Size is another factor that can either help or hurt a design. The most readable type is usually set between 8-12 point. In print we can get away with leaning towards the smaller sizes, because generally when we are reading something as a hard-copy we hold it closer to our face than if we were to sit at a desk and look at a computer. Considering how far away the screen is likely to be from the viewer will help to choose an appropriate size. Choosing something too small will cause a viewer to have to lean towards the screen or squint just to be able to read your website, and on the other hand choosing something too large may overwhelm the viewer.
Something that is often overlooked is designing with the older demographic in mind. The baby-boomer generation is likely to increase font size on their computers to make like a little easier for them. This might be more of a design tip rather than a typography tip, but if your design isn't solid your perfectly organized grid layout might start overlapping and causing major readability issues. So to prevent a typographic faux-pas such as this, ensure that your CSS is built for flexibility.
With so many typefaces to choose from, how can we be guaranteed our viewer at home will be looking at the same thing on their computer that we are when we're designing a website? CSS allows us to stack fonts in our code in order of preference; if the viewer does not have the first choice font installed the next font in line will be displayed, and so on. This is great, but in some cases viewers will be viewing the same old system fonts that come with their computer. You could always turn your beautiful typeface into an image, but that might slow down your website, and that's counterproductive. Luckily some solutions were found; @font-face allowed us to link to a font on any server, but there were issues with copyrights because the linked font would be downloaded in some way to the viewer. Now we have EOT and WOFF formats that embed fonts in your web pages to guarantee viewing. Nowadays, good web typography isn't as much of an oxymoron with all these typefaces at our disposal.

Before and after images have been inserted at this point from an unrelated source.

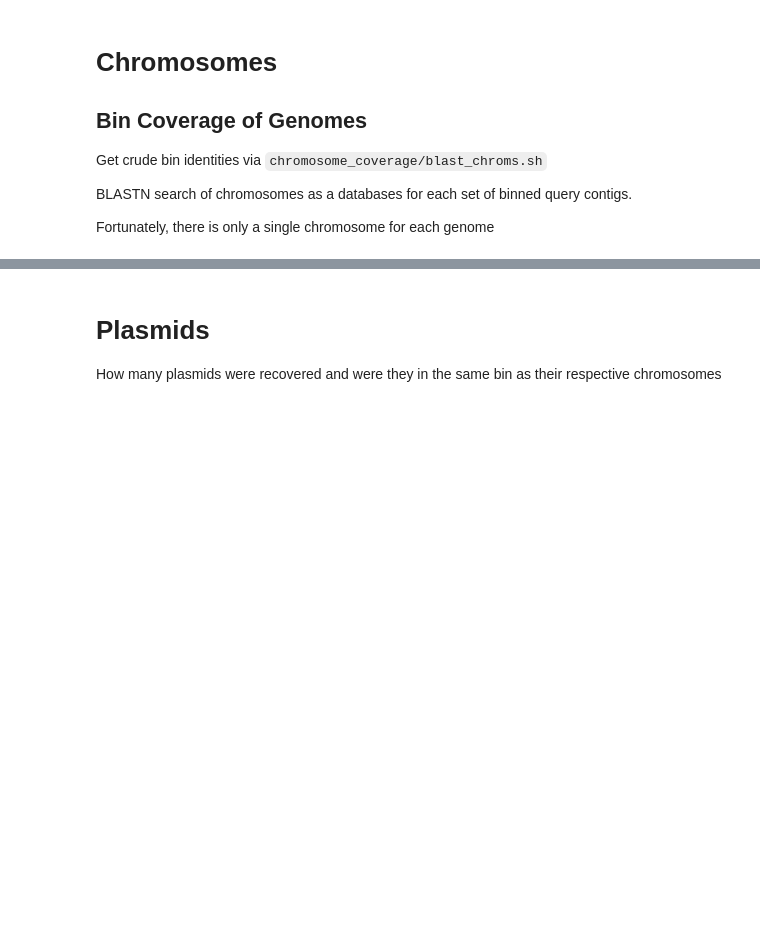
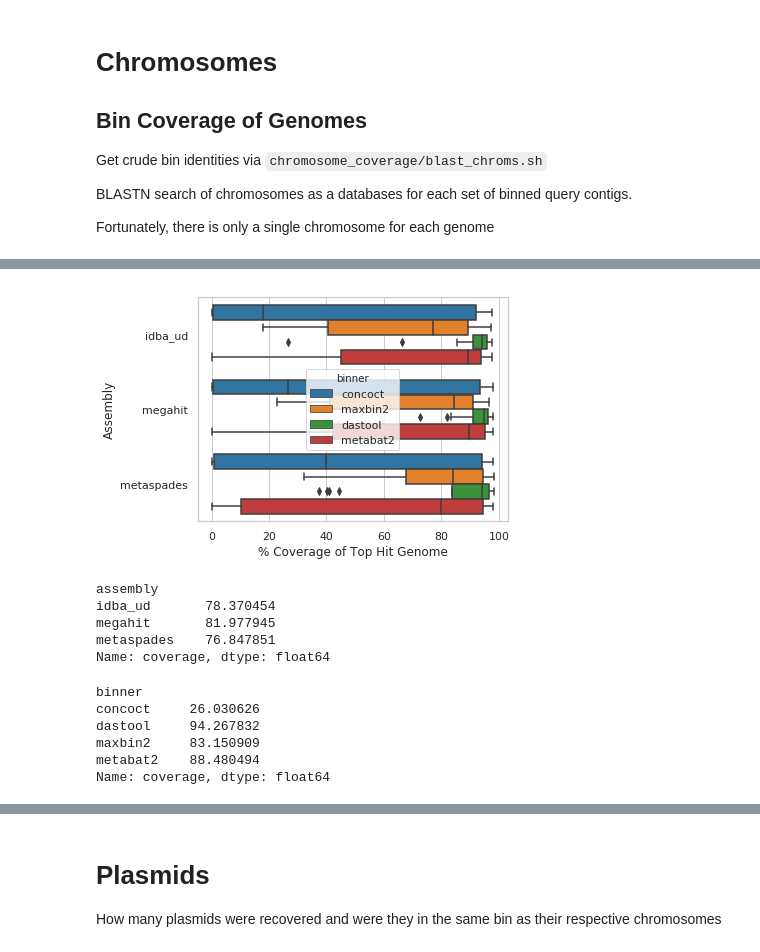
Before and after one commit to fmaguire/MAG_gi_plasmid_analysis, a Jupyter notebook: mag_assessment/assessment.ipynb, the cells around one changed output, grey strips where cells are left out. Cells and saved outputs as stored; diff of their text form; code cells hidden in the pictures; blank space fills up the shorter version.

```diff
--- a/mag_assessment/assessment.ipynb
+++ b/mag_assessment/assessment.ipynb
@@ -104,0 +143,27 @@ sns.catplot(kind = 'bar', data = binned_cov, col='bin', col_wrap=2, x='genome_pr
+# %%
+sns.boxplot(data = top_hits_per_bin, hue_order = ['concoct', 'maxbin2', 'dastool', 'metabat2'], y='assembly', hue='binner', x='coverage')
+plt.xlabel('% Coverage of Top Hit Genome')
+plt.ylabel('Assembly')
+plt.tight_layout()
+plt.savefig('1a_top_coverage.pdf')
+plt.savefig('1a_top_coverage.png')
+plt.savefig('1a_top_coverage.svg')
+# %% [output]
+[figure, added]
+# %%
+top_hits_per_bin.groupby('assembly')['coverage'].median()
+# %% [output]
+assembly
+idba_ud       78.370454
+megahit       81.977945
+metaspades    76.847851
+Name: coverage, dtype: float64
+# %%
+top_hits_per_bin.groupby('binner')['coverage'].median()
+# %% [output]
+binner
+concoct     26.030626
+dastool     94.267832
+maxbin2     83.150909
+metabat2    88.480494
+Name: coverage, dtype: float64
```
Also changed, not shown: parts of 41 cells of this notebook, 8 other files.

By taking advantage of the tools available to us we are able to integrate typography into our designs for web just as easily as we would in print designs. This is a huge step for designers as it allows us to keep up with the times as technology continues evolving.